Indeed, we can hypothesise that under certain conditions the trespassing of the Head of State into the government area may cause changes to the practices and substance of the parliamentary system. For example, this might occur when the majority that elected the Head of State coincides with that supporting the prime minister and his government, and both positions are held by leaders of the same coalition. Specifically, it might determine the transition from a model in which the Head of State and the cabinet are each potential veto players of one another, within a system of ‘separated institutions competing for shared powers’ to another model in which the president and the government merge in a system of ‘joined institutions sharing powers’. In a nutshell, it could give rise to a hybrid form of government, which would be much closer to a semi-presidential government than a parliamentary one.
In this regard, the expansion of the presidential role under Napolitano’s presidencies has been interpreted in different ways. Some authors describe it as a pathology of the Italian political system. For these authors, the behaviour of the president not only exceeds his constitutionally prescribed role, but also represents one of the main anomalies of Italian democracy. It entails some fundamental powers of government being assigned de facto to a guarantee institution, not accountable to the electorate, thereby weakening the quality of democratic government in Italy.
Other scholars emphasise that President Napolitano’s role fits into the physiology of the parliamentary government as designed by the Italian Constitution. Indeed, the flexibility given to the role of the president of the Republic can be regarded as a major instrument to resolve situations of institutional deadlock. From this perspective, the movements of the ‘presidential accordion’ becomes a key feature of Italian parliamentary government, enhancing the quality of democracy in terms of inter-institutional accountability when the weakness of the party system could block the formation of government or its functioning.

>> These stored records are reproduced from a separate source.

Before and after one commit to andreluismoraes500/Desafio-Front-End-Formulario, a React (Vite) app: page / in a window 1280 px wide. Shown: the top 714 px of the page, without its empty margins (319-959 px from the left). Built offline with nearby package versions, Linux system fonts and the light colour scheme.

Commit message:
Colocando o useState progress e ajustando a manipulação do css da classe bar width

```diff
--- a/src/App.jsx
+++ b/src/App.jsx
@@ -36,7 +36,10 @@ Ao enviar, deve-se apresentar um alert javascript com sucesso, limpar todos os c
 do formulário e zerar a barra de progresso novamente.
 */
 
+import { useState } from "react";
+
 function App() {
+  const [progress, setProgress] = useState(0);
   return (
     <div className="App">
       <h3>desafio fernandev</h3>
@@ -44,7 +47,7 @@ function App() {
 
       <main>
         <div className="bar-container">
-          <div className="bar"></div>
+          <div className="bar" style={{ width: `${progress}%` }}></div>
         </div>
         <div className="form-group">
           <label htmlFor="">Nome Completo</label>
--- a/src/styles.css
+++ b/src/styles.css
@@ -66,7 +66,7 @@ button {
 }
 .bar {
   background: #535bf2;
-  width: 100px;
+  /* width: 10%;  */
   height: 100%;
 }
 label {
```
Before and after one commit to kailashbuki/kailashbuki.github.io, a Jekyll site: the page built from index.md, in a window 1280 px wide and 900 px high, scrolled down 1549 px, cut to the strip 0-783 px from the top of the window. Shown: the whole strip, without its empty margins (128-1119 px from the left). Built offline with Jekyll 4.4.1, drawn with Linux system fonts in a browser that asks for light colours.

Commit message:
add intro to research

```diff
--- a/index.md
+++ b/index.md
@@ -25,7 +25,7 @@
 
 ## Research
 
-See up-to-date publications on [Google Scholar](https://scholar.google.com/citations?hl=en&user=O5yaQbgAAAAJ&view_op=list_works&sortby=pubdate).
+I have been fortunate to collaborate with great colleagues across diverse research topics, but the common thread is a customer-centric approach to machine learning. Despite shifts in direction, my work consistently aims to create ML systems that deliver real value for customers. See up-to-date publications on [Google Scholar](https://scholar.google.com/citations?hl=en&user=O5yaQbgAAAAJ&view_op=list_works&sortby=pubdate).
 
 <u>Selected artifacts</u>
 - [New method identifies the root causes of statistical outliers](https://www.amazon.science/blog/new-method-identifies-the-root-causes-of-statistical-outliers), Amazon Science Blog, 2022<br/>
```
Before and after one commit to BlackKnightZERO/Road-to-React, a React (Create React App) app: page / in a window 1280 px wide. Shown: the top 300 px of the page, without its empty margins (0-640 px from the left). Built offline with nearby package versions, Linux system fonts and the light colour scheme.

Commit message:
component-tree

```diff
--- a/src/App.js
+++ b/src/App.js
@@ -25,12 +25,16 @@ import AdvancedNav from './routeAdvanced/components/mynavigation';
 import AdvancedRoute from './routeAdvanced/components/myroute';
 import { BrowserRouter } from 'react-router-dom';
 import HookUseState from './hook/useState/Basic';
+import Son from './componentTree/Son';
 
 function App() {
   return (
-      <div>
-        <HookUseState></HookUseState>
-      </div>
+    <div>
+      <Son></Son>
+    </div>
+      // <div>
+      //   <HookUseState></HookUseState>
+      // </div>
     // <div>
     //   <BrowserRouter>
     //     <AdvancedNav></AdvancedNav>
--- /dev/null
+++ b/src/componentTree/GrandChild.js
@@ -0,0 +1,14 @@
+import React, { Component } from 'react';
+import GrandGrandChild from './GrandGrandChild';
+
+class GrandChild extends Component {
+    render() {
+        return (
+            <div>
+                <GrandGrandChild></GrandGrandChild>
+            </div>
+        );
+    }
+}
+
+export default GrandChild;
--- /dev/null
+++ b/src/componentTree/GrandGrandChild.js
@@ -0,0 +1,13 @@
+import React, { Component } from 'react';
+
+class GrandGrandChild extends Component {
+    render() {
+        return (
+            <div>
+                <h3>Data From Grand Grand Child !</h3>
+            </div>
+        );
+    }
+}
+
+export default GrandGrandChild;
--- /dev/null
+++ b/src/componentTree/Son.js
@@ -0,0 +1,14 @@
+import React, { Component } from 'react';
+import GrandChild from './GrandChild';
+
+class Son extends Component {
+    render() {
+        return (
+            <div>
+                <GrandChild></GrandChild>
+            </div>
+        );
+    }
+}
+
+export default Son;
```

Our analysis suggests that President Napolitano acted like other presidents before him when the party system suffered similar issues and expanded his powers within the constitutional limits of the parliamentary form of government. He did so through an active role of stimulation, protection and guarantee towards the restoration of governmental and parliamentary functions. Within these constitutional limits, and with a personal style, Napolitano played a role that the political parties and their leaders could not perform. Rather than changing the features of the Italian parliamentary government and transforming it unlawfully into a semi-presidential government, Napolitano has confirmed that the role of the Head of State, with its capacity for expansion, is a key role strengthening the democratic parliamentary regime in times of grave crisis – particularly when the political system is simultaneously threatened by an exogenous crisis that forces the government to decide and an endogenous crisis that prevents it from taking decisions.
Mauro Tebaldi is an Associate Professor in the Department of Political Sciences, Communication Sciences and Information Technologies, University of Sassari. His main research interests are political institutions, democratic theory and public policies.